Supplied data
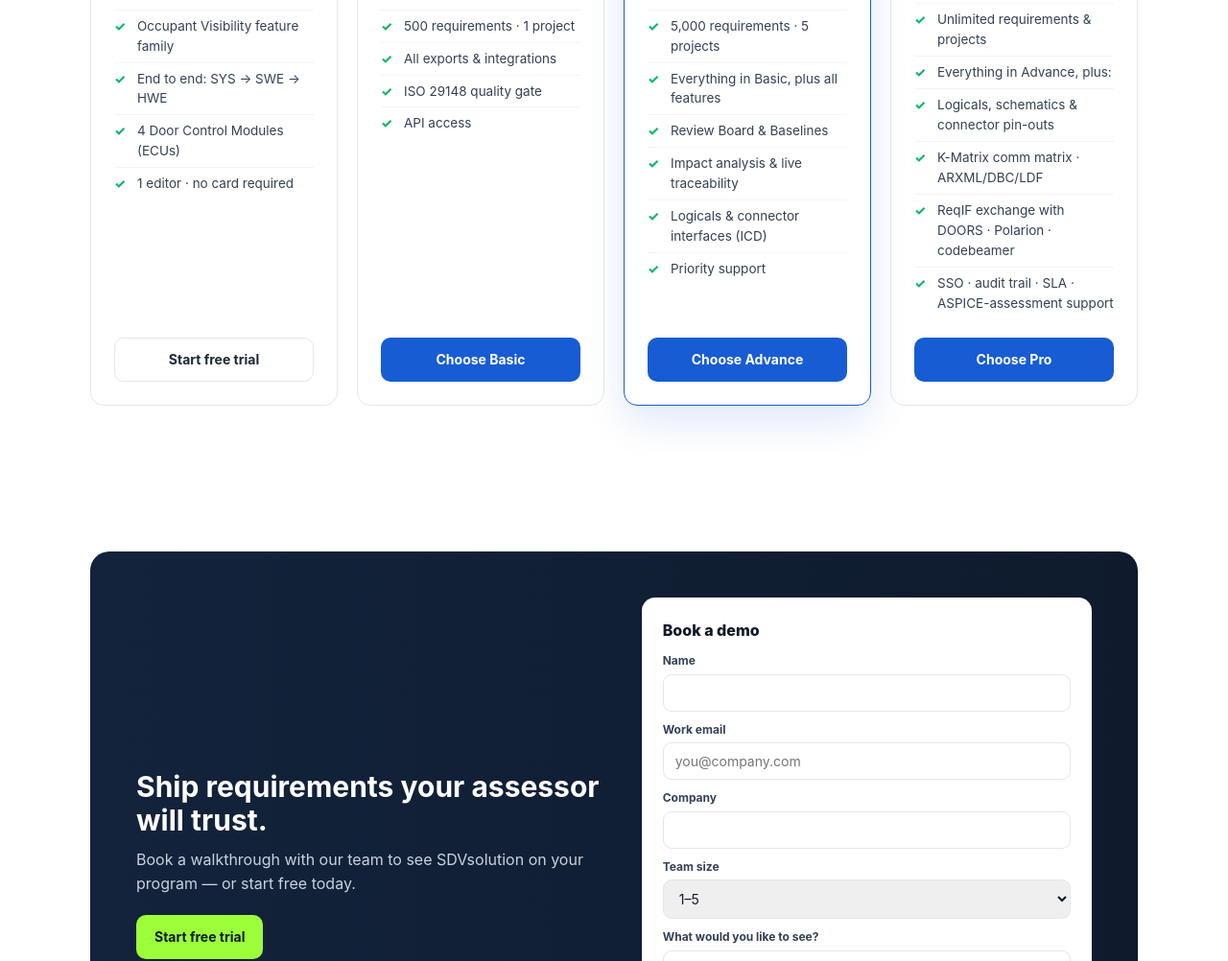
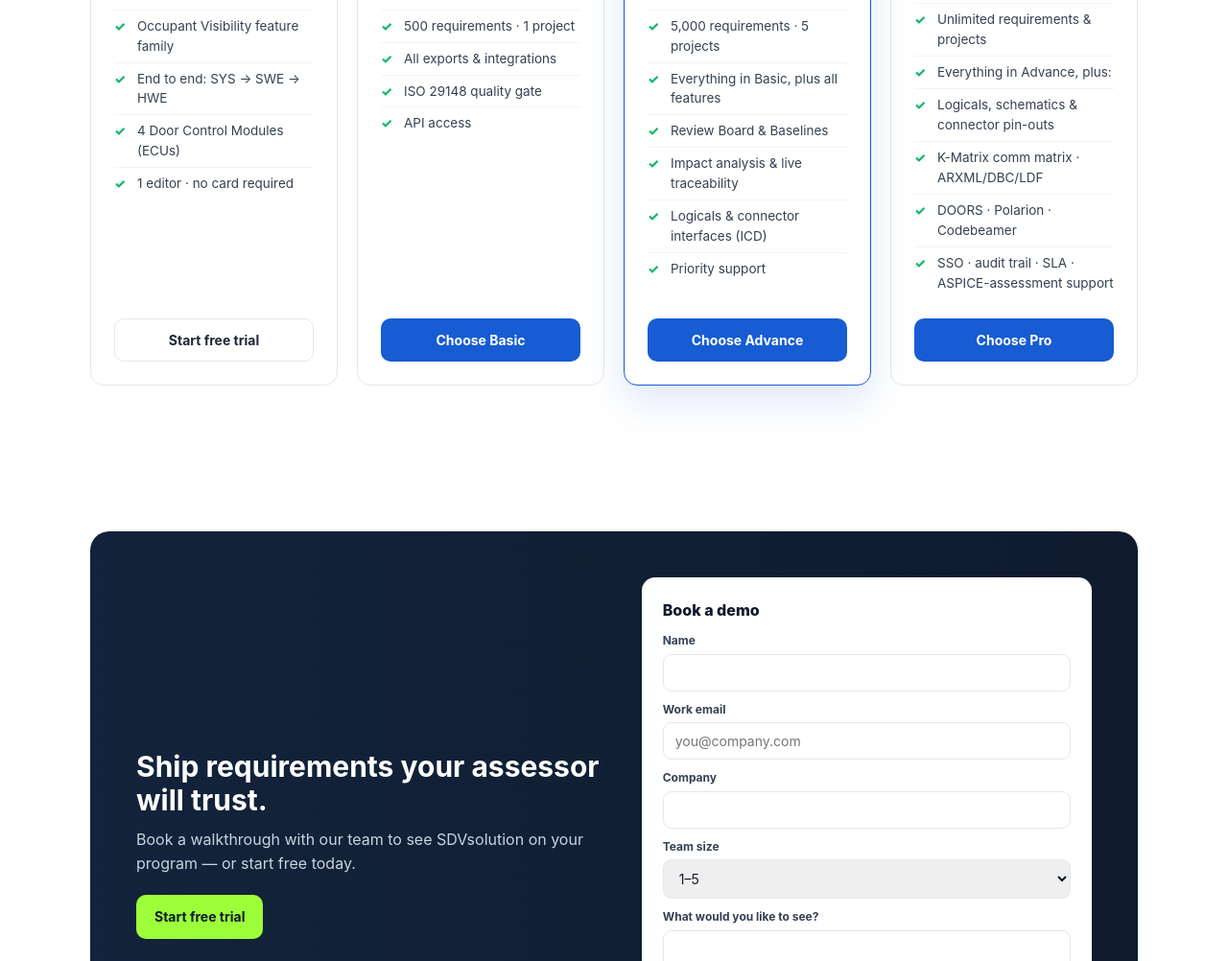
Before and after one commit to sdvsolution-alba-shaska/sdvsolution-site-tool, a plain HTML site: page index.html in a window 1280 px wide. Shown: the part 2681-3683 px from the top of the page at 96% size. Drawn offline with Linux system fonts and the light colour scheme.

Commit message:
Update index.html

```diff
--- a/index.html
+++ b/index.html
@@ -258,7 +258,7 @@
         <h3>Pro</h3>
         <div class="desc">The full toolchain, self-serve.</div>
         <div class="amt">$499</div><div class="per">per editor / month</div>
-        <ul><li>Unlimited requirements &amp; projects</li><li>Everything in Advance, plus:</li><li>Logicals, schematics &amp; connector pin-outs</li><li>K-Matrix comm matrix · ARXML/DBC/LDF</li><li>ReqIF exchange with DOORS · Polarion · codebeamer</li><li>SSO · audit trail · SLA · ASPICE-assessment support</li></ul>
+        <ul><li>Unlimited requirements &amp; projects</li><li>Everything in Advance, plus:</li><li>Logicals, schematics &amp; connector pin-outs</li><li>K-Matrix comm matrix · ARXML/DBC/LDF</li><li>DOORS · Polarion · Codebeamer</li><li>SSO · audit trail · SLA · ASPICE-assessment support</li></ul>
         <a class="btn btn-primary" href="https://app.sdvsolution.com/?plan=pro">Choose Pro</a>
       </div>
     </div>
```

Exercise
Copy every line above that includes the string "sdvsolution".

Completed task
Before and after one commit to sdvsolution-alba-shaska/sdvsolution-site-tool, a plain HTML site: page index.html in a window 1280 px wide. Shown: the part 2681-3683 px from the top of the page at 96% size. Drawn offline with Linux system fonts and the light colour scheme.
         <a class="btn btn-primary" href="https://app.sdvsolution.com/?plan=pro">Choose Pro</a>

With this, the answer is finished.